## Task item
Which lines of the listing hold the string "from"? Copy those lines.

•••

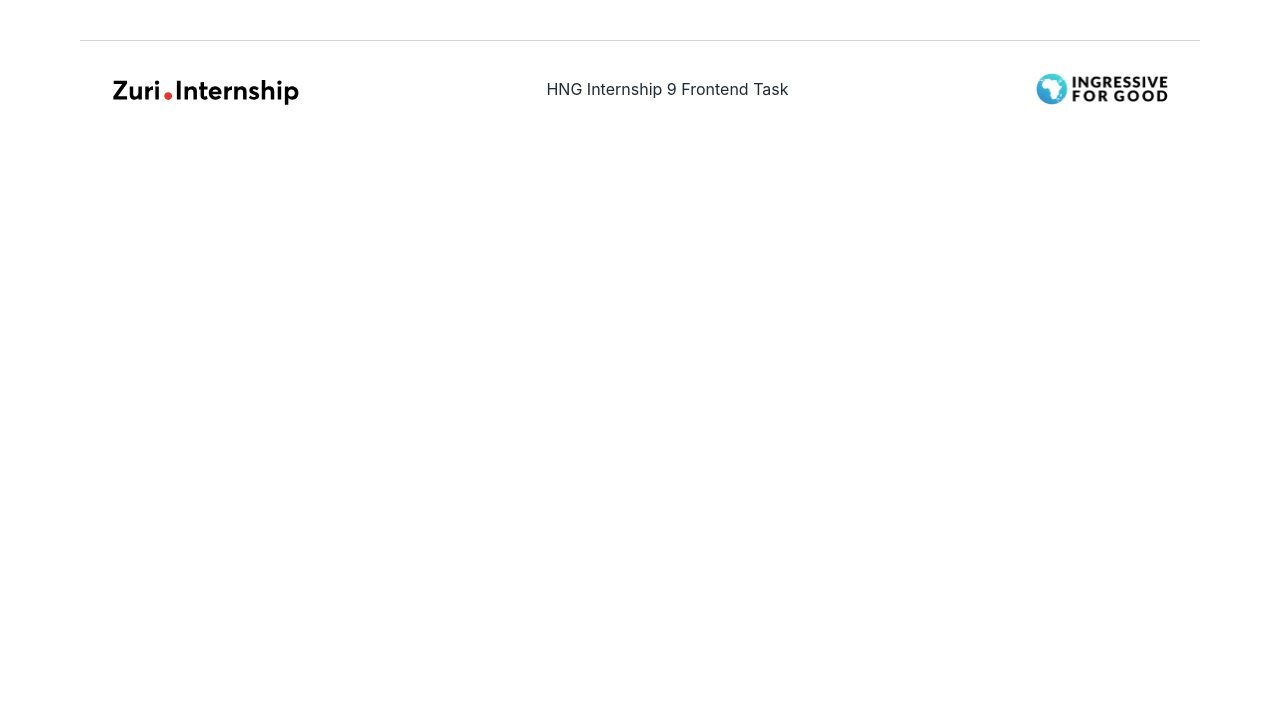
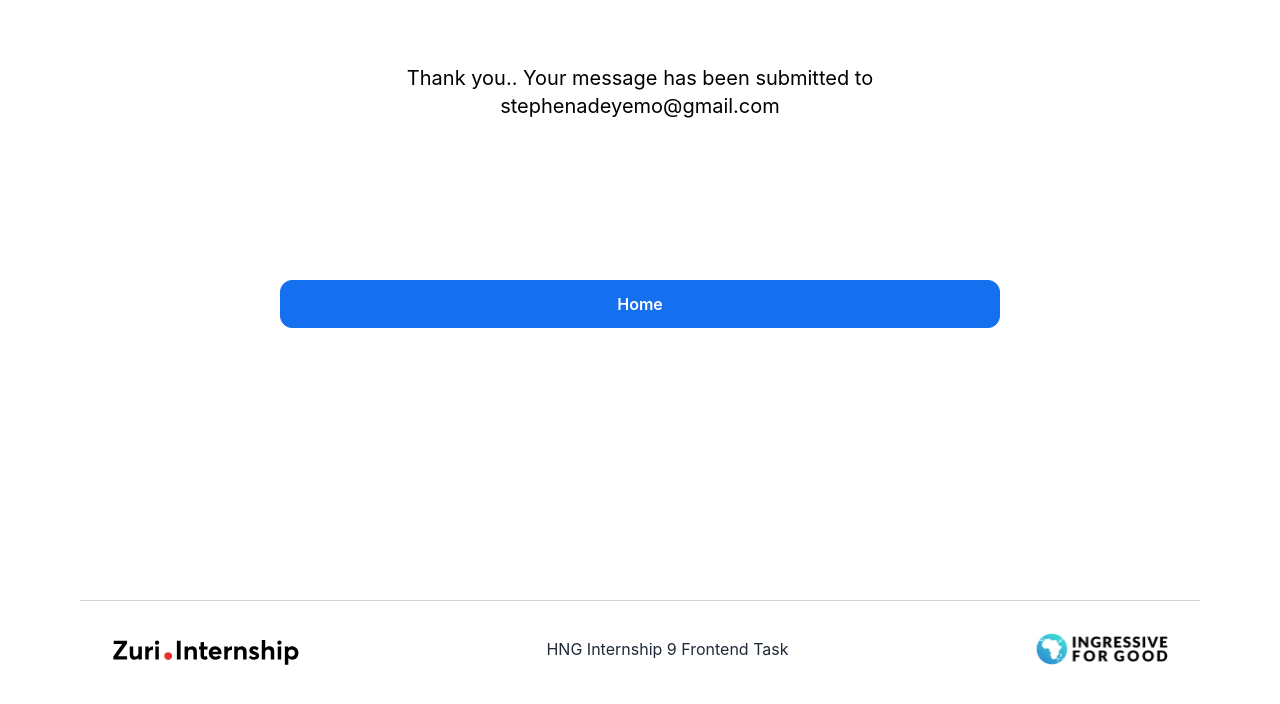
Before and after one commit to stivex001/hng9_linktree, a React (Create React App) app: page /thankyou in a window 1280 px wide. Shown: the top 704 px of the page. Built offline with nearby package versions, Linux system fonts and the light colour scheme.

Commit message:
feat: added a thank you page after submition

```diff
--- a/src/App.js
+++ b/src/App.js
@@ -4,6 +4,7 @@ import Footer from "./components/Footer/Footer";
 import Contact from "./pages/Contact";
 import "./index.css";
 import Home from "./pages/Home";
+import ThankYou from "./pages/ThankYou";
 
 function App() {
   return (
@@ -11,6 +12,7 @@ function App() {
       <Routes>
         <Route path="/" element={<Home />} />
         <Route path="/contact" element={<Contact />} />
+        <Route path="/thankyou" element={<ThankYou />} />
       </Routes>
       <Footer />
     </>
--- a/src/pages/Contact.jsx
+++ b/src/pages/Contact.jsx
@@ -1,6 +1,9 @@
 import { useForm } from "react-hook-form";
 import { yupResolver } from "@hookform/resolvers/yup";
 import * as yup from "yup";
+import { useNavigate } from "react-router-dom";
+
+
 
 const schema = yup.object().shape({
   firstName: yup.string().required("Please input your firstname"),
@@ -9,12 +12,24 @@ const schema = yup.object().shape({
   message: yup.string().required("Kindly enter your message"),
 });
 
+
 const Contact = () => {
-  const { register, handleSubmit, formState: {errors} } = useForm({
+  const {
+    register,
+    handleSubmit,
+    formState: { errors },
+  } = useForm({
     resolver: yupResolver(schema),
   });
 
-  const submitForm = (data) => console.log(data);
+  const navigate = useNavigate()
+
+  const submitForm = (data) => {
+    navigate('/thankyou', data)
+  }
+
+
+
 
   return (
     <div className="contact-wrapper">
@@ -34,51 +49,59 @@ const Contact = () => {
               <label>First name</label>
               <input
                 name="firstName"
-                {...register("firstName", {required: true})}
+                {...register("firstName", { required: true })}
                 type="text"
                 id="first_name"
                 placeholder="Enter your first name"
                 className="outline-none"
               />
-              <p className="text-red-500 text-sm font-semibold">{errors.firstName?.message}</p>
+              <p className="text-red-500 text-sm font-semibold">
+                {errors.firstName?.message}
+              </p>
             </div>
             <div className="flex flex-col mb-9 md:w-full">
               <label>Last name</label>
               <input
                 name="lastName"
-                {...register("lastName", {required: true})}
+                {...register("lastName", { required: true })}
                 type="text"
                 id="last_name"
                 placeholder="Enter your last name"
                 className="outline-none"
               />
-              <p className="text-red-500 text-sm font-semibold">{errors.lastName?.message}</p>
+              <p className="text-red-500 text-sm font-semibold">
+                {errors.lastName?.message}
+              </p>
             </div>
           </div>
           <div className="flex flex-col mb-9">
             <label>Email</label>
             <input
               name="email"
-            {...register("email", {required: true})}
+              {...register("email", { required: true })}
               type="email"
               id="email"
               placeholder="yourname@gmail.com"
               className="outline-none"
             />
-            <p className="text-red-500 text-sm font-semibold">{errors.email?.message}</p>
+            <p className="text-red-500 text-sm font-semibold">
+              {errors.email?.message}
+            </p>
           </div>
           <div className="flex flex-col mb-9">
             <label className="text-sm font-medium">Message</label>
             <textarea
               name="message"
-              {...register("message", {required: true})}
+              {...register("message", { required: true })}
               id="message"
               cols="30"
               rows="10"
               placeholder="Send me a message and I'll reply you as soon as possible..."
               className="outline-none"
             ></textarea>
-            <p className="text-red-500 text-sm font-semibold">{errors.message?.message}</p>
+            <p className="text-red-500 text-sm font-semibold">
+              {errors.message?.message}
+            </p>
           </div>
           <div className="mb-9 flex items-start justify-center">
             <input
--- /dev/null
+++ b/src/pages/ThankYou.jsx
@@ -0,0 +1,26 @@
+import React from "react";
+import { Link } from "react-router-dom";
+
+const ThankYou = () => {
+  return (
+    <div className="container h-[70vh] max-w-2xxl">
+      <div className="mx-auto flex items-center justify-center flex-col pt-16 text-center ">
+        <p className="text-xl font-smeibold md:mx-auto ">
+          Thank you.. Your message has been submitted to
+          stephenadeyemo@gmail.com
+        </p>
+      </div>
+      <Link to="/">
+        <button
+          className="bg-blue-750 border border-blue-750 font-semibold text-base h-12 w-full text-white rounded-xl mt-40"
+          id="btn__submit"
+          type="submit"
+        >
+          Home
+        </button>
+      </Link>
+    </div>
+  );
+};
+
+export default ThankYou;
```
Lines whose indentation alone changed are shown as unchanged.
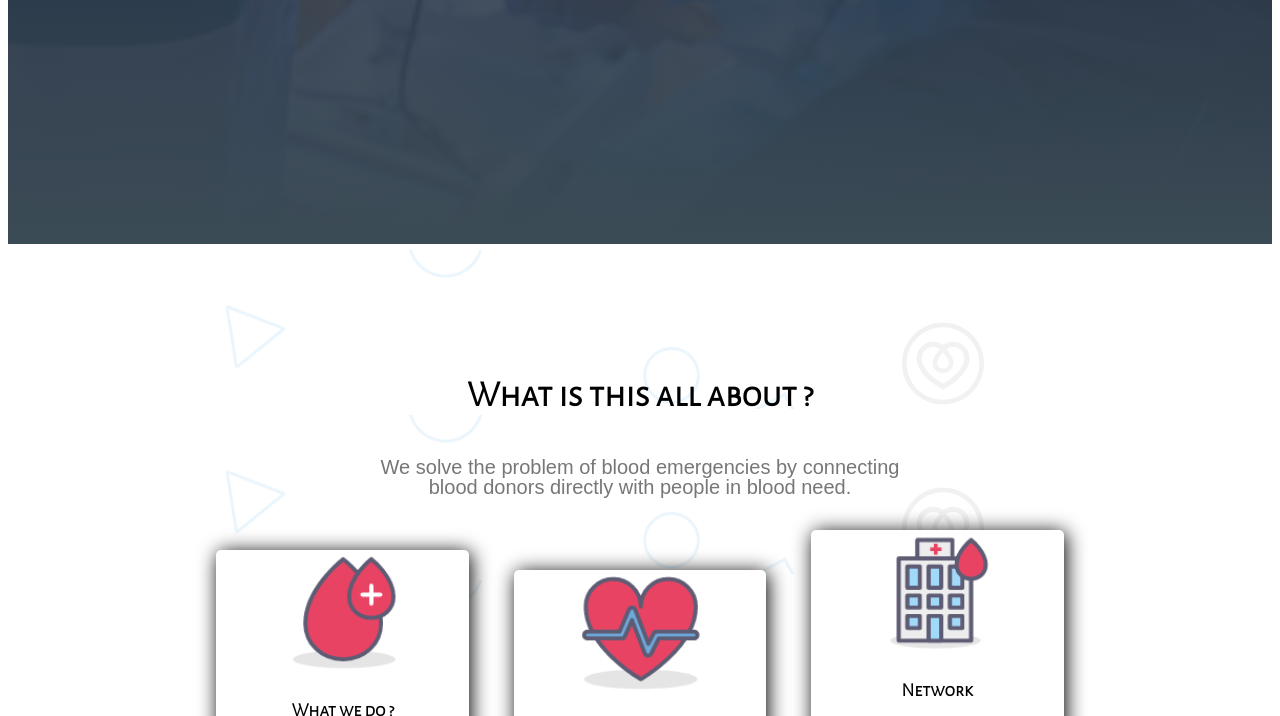
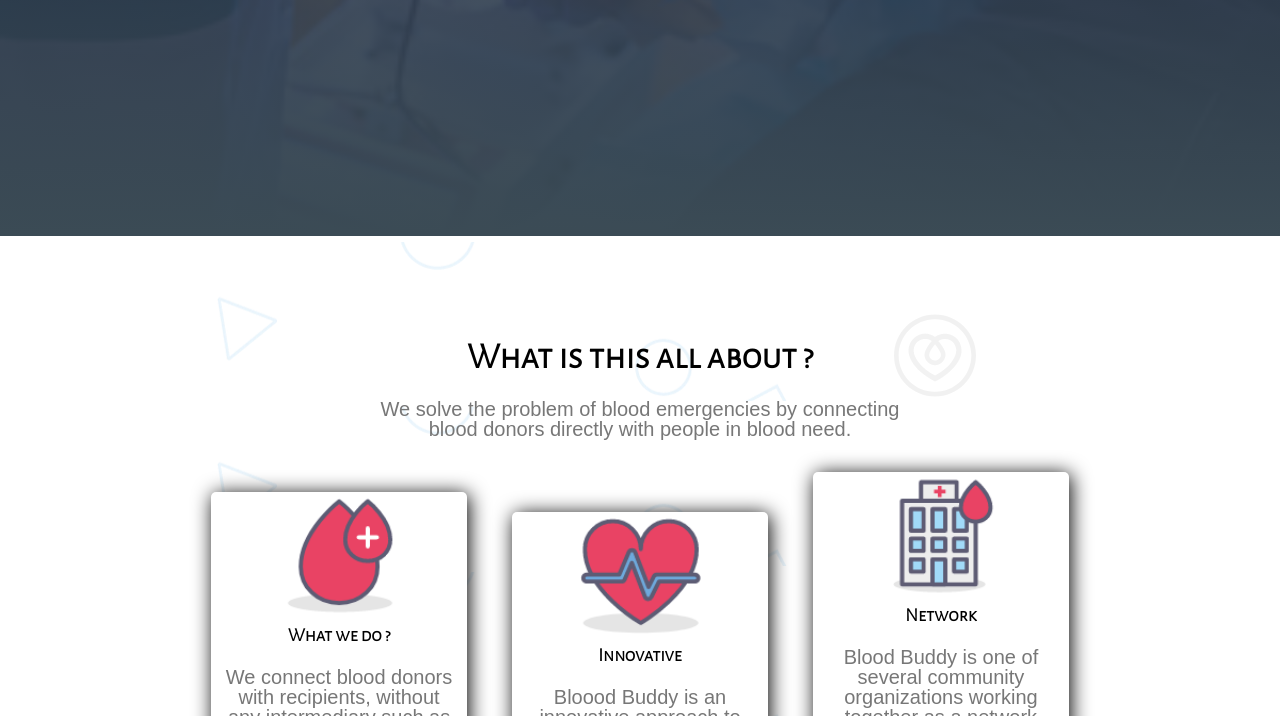
Before and after one commit to 2024-SANDHYA/Blood-Buddy, a plain HTML site: page index.html in a window 1280 px wide. Shown: the part 564-1280 px from the top of the page. Drawn offline with Linux system fonts and the light colour scheme; a web font is replaced by a local one.

Commit message:
Update index.cs
Added margin and padding to fit into the page.

```diff
--- a/index.css
+++ b/index.css
@@ -6,7 +6,7 @@
 @import url('https://fonts.googleapis.com/css2?family=Raleway&display=swap');
 
 *{
-    margin:0p;
+    margin:0px;
     padding:0px;
 }
 
```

•••

## Written response
@@ -4,6 +4,7 @@ import Footer from "./components/Footer/Footer";
 import Contact from "./pages/Contact";
 import Home from "./pages/Home";
+import ThankYou from "./pages/ThankYou";
 import { useForm } from "react-hook-form";
 import { yupResolver } from "@hookform/resolvers/yup";
 import * as yup from "yup";
+import { useNavigate } from "react-router-dom";
+import React from "react";
+import { Link } from "react-router-dom";
Before and after one commit to 2024-SANDHYA/Blood-Buddy, a plain HTML site: page index.html in a window 1280 px wide. Shown: the part 564-1280 px from the top of the page. Drawn offline with Linux system fonts and the light colour scheme; a web font is replaced by a local one.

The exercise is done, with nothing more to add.